Mentions: In order to study the genomic diversity between various H. pylori strains, we performed RAPD fingerprinting analysis of strains USU101, USU102, J99, and 26695. As shown in Figure 1, the pattern of these four strains was markedly different from each other in regard to all 4 primers used for RAPD.


Specific and sensitive detection of H. pylori in biological specimens by real-time RT-PCR and in situ hybridization.

Liu H, Rahman A, Semino-Mora C, Doi SQ, Dubois A - PLoS ONE (2008)

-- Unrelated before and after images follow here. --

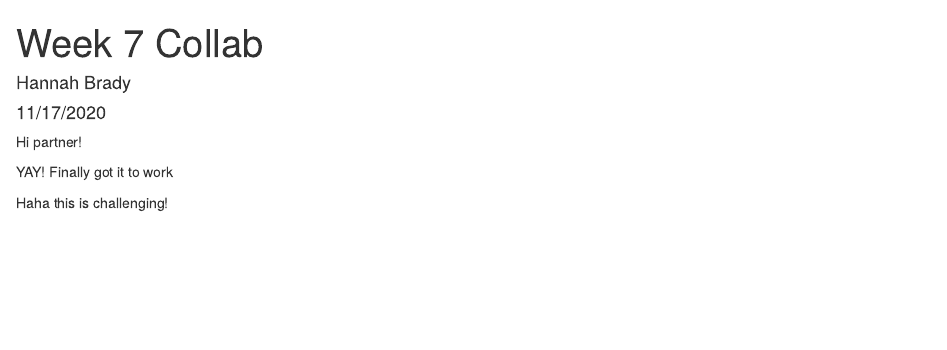
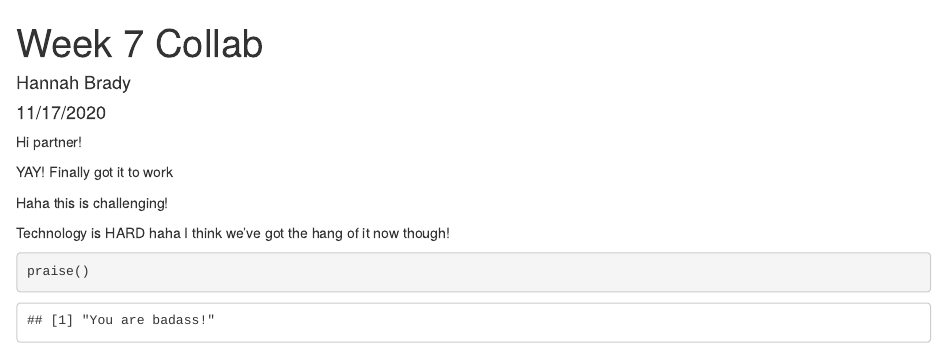
Before and after one commit to hannahbrady/week-7-collab, an R Markdown document (git_test.Rmd): the page in a window 1100 px wide, from its top. Rendered offline with R 4.5, knitr and Pandoc, with nearby package versions; code that draws random numbers runs with fixed seeds of ours.

Commit message:
added new code chunk

````diff
--- a/git_test.Rmd
+++ b/git_test.Rmd
@@ -14,3 +15,9 @@ Hi partner!
 YAY! Finally got it to work
 
 Haha this is challenging!
+
+Technology is HARD haha I think we've got the hang of it now though!
+
+```{r}
+praise()
+```
````
Also changed, not shown: git_test.Rmd (1 more changed lines).
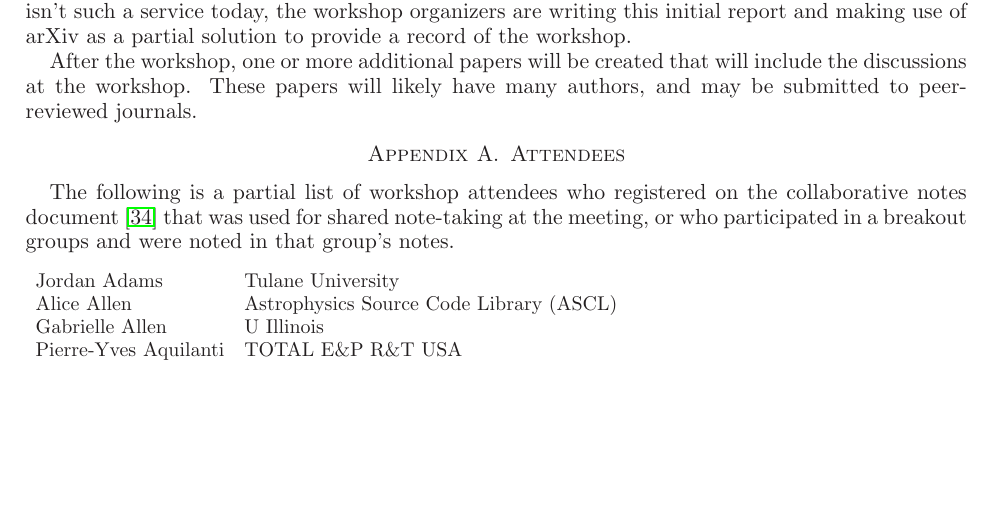
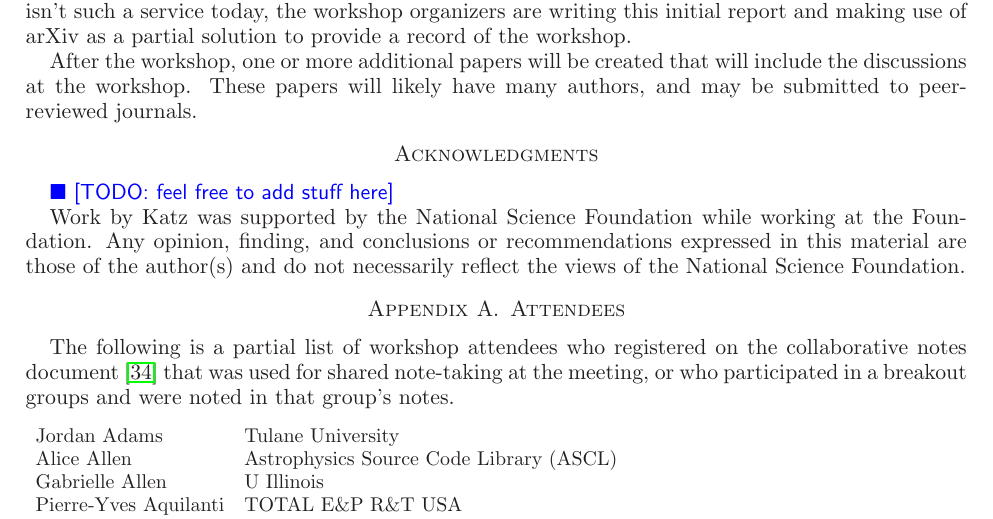
Before and after one commit to WSSSPE/meetings, a LaTeX paper (WSSSPE2_report/WSSSPE2_review.tex): part of page 11 of 14, cut so that both start at the same text, the shorter picture padded with empty space. Compiled offline with LaTeX, dvips and Ghostscript.

Commit message:
adding ack section

```diff
--- a/WSSSPE2_report/WSSSPE2_review.tex
+++ b/WSSSPE2_report/WSSSPE2_review.tex
@@ -950,6 +950,18 @@ After the workshop, one or more additional papers will be created that will
 include the discussions at the workshop. These papers will likely have many
 authors, and may be submitted to peer-reviewed journals.
 
+%%%%%%%%%%%%%%%%%%%%%%%%%%%%%%%%%%%%%%%%%%%%%%%%%%%%%%%%%%%%
+\section*{Acknowledgments} \label{sec:acks}
+%%%%%%%%%%%%%%%%%%%%%%%%%%%%%%%%%%%%%%%%%%%%%%%%%%%%%%%%%%%%
+\todo{feel free to add stuff here}
+
+Work by Katz was supported by the National
+Science Foundation while working at the Foundation.  Any opinion, finding, and
+conclusions or recommendations expressed in this material are those of the
+author(s) and do not necessarily reflect the views of the National Science
+Foundation.
+
+
 \appendix
 %%%%%%%%%%%%%%%%%%%%%%%%%%%%%%%%%%%%%%%%%%%%%%%%%%%%%%%%%%%%
 \section{Attendees}  \label{sec:attendees}
```
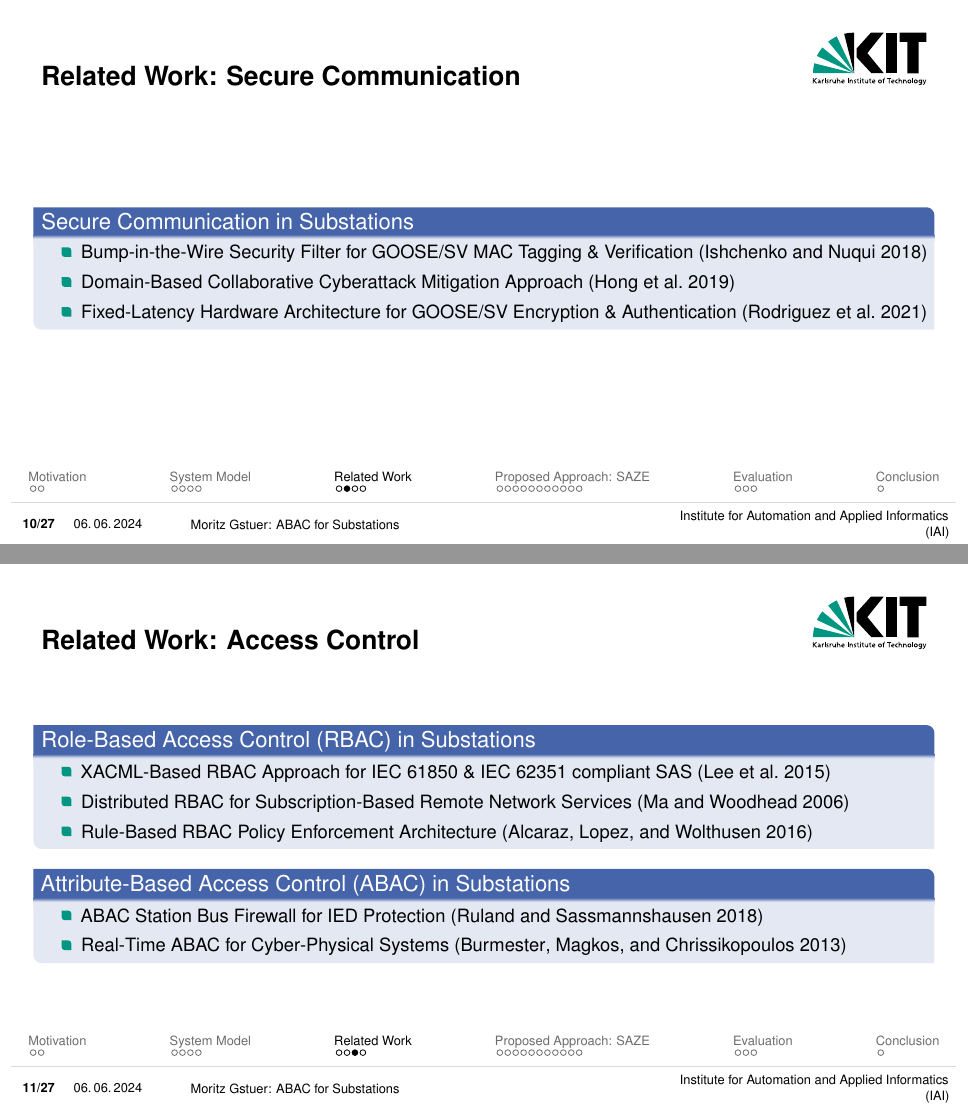
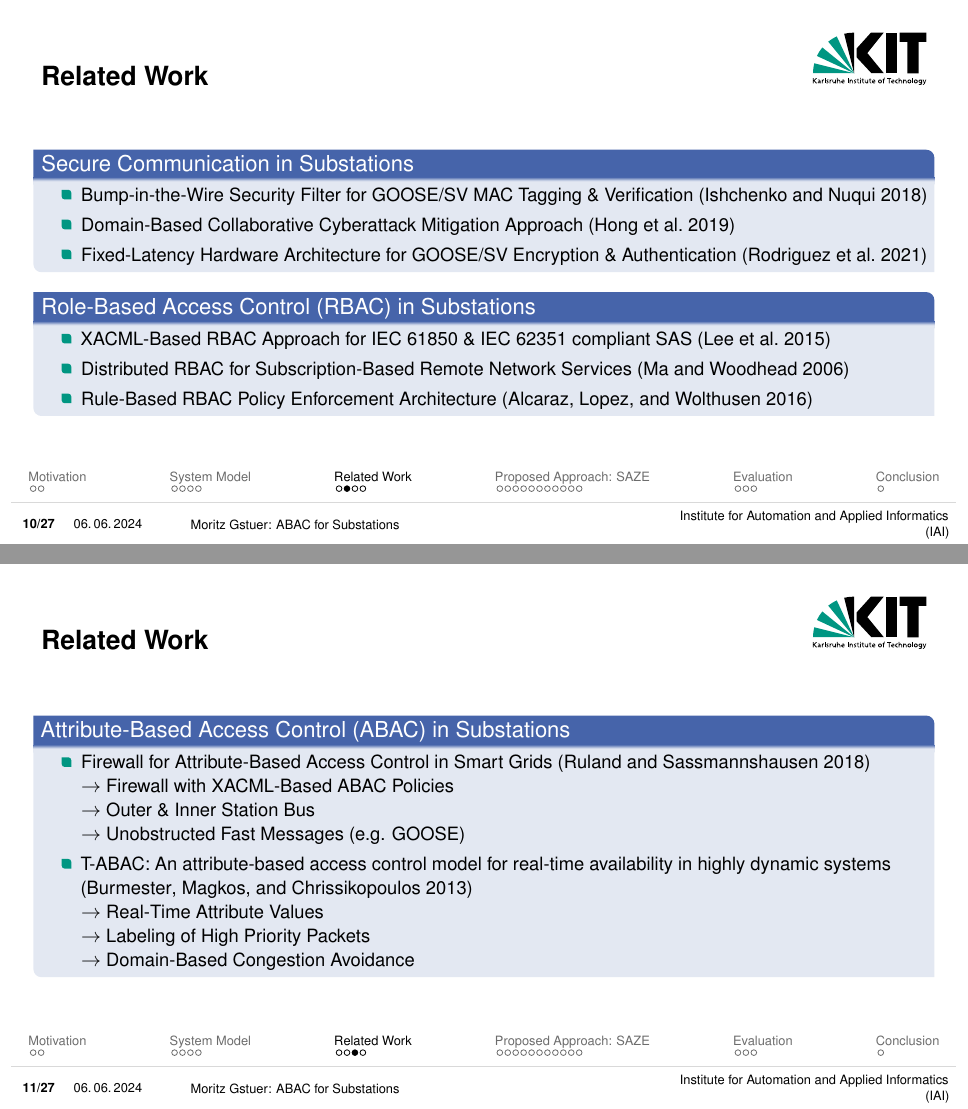
Before and after one commit to gstuer/thesis-master, LaTeX slides (proposal-presentation/presentation.tex): pages 10 and 11 of 32, joined at a grey line. Compiled offline with pdfLaTeX.

Commit message:
Add infos to most relevant related work on slides

```diff
--- a/proposal-presentation/presentation.tex
+++ b/proposal-presentation/presentation.tex
@@ -136,7 +136,7 @@
         \\$\rightarrow$ Access Control: Role-Based Access Control (RBAC) (Access-Token-Driven, 7 Mandatory Roles)
     \end{blueblock}
 \end{frame}
-\begin{frame}{Related Work: Secure Communication}
+\begin{frame}{Related Work}
     \begin{blueblock}{Secure Communication in Substations}
         \begin{itemize}
             \item Bump-in-the-Wire Security Filter for GOOSE/SV MAC Tagging \& Verification \parencite{Ishchenko2018}
@@ -144,8 +144,7 @@
             \item Fixed-Latency Hardware Architecture for GOOSE/SV Encryption \& Authentication \parencite{Rodriguez2021}
         \end{itemize}
     \end{blueblock}
-\end{frame}
-\begin{frame}{Related Work: Access Control}
+
     \begin{blueblock}{Role-Based Access Control (RBAC) in Substations}
         \begin{itemize}
             \item XACML-Based RBAC Approach for IEC 61850 \& IEC 62351 compliant SAS \parencite{Lee2015}
@@ -153,11 +152,18 @@
             \item Rule-Based RBAC Policy Enforcement Architecture \parencite{Alcaraz2016} % for Smart Grid Systems
         \end{itemize}
     \end{blueblock}
-
+\end{frame}
+\begin{frame}{Related Work}
     \begin{blueblock}{Attribute-Based Access Control (ABAC) in Substations}
         \begin{itemize}
-            \item ABAC Station Bus Firewall for IED Protection \parencite{Ruland2018}
-            \item Real-Time ABAC for Cyber-Physical Systems \parencite{Burmester2013}
+            \item Firewall for Attribute-Based Access Control in Smart Grids \parencite{Ruland2018}
+            \\$\rightarrow$ Firewall with XACML-Based ABAC Policies
+            \\$\rightarrow$ Outer \& Inner Station Bus
+            \\$\rightarrow$ Unobstructed Fast Messages (e.g. GOOSE)
+            \item T-ABAC: An attribute-based access control model for real-time availability in highly dynamic systems \parencite{Burmester2013}
+            \\$\rightarrow$ Real-Time Attribute Values
+            \\$\rightarrow$ Labeling of High Priority Packets
+            \\$\rightarrow$ Domain-Based Congestion Avoidance
         \end{itemize}
     \end{blueblock}
     % Message Authentication, Asym. Performance Evaluation, BitW- \& HW-Solutions, Access Control
```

DNA fingerprinting (RAPD) of four H. pylori strains: USU101, isolated from an Albanian patient with gastric adenocarcinoma (1), USU102, isolated from a U.S. Caucasian patient with no ulcer (2), strain J99 (3), and strain 26695 (4).Note that the DNA fingerprints of the four strains are quite different from each other.
© Copyright Policy
Related In: Results  -  Collection

Show All Figures
getmorefigures.php?uid=PMC2481290&req=5

pone-0002689-g001: DNA fingerprinting (RAPD) of four H. pylori strains: USU101, isolated from an Albanian patient with gastric adenocarcinoma (1), USU102, isolated from a U.S. Caucasian patient with no ulcer (2), strain J99 (3), and strain 26695 (4).Note that the DNA fingerprints of the four strains are quite different from each other.
Mentions: In order to study the genomic diversity between various H. pylori strains, we performed RAPD fingerprinting analysis of strains USU101, USU102, J99, and 26695. As shown in Figure 1, the pattern of these four strains was markedly different from each other in regard to all 4 primers used for RAPD.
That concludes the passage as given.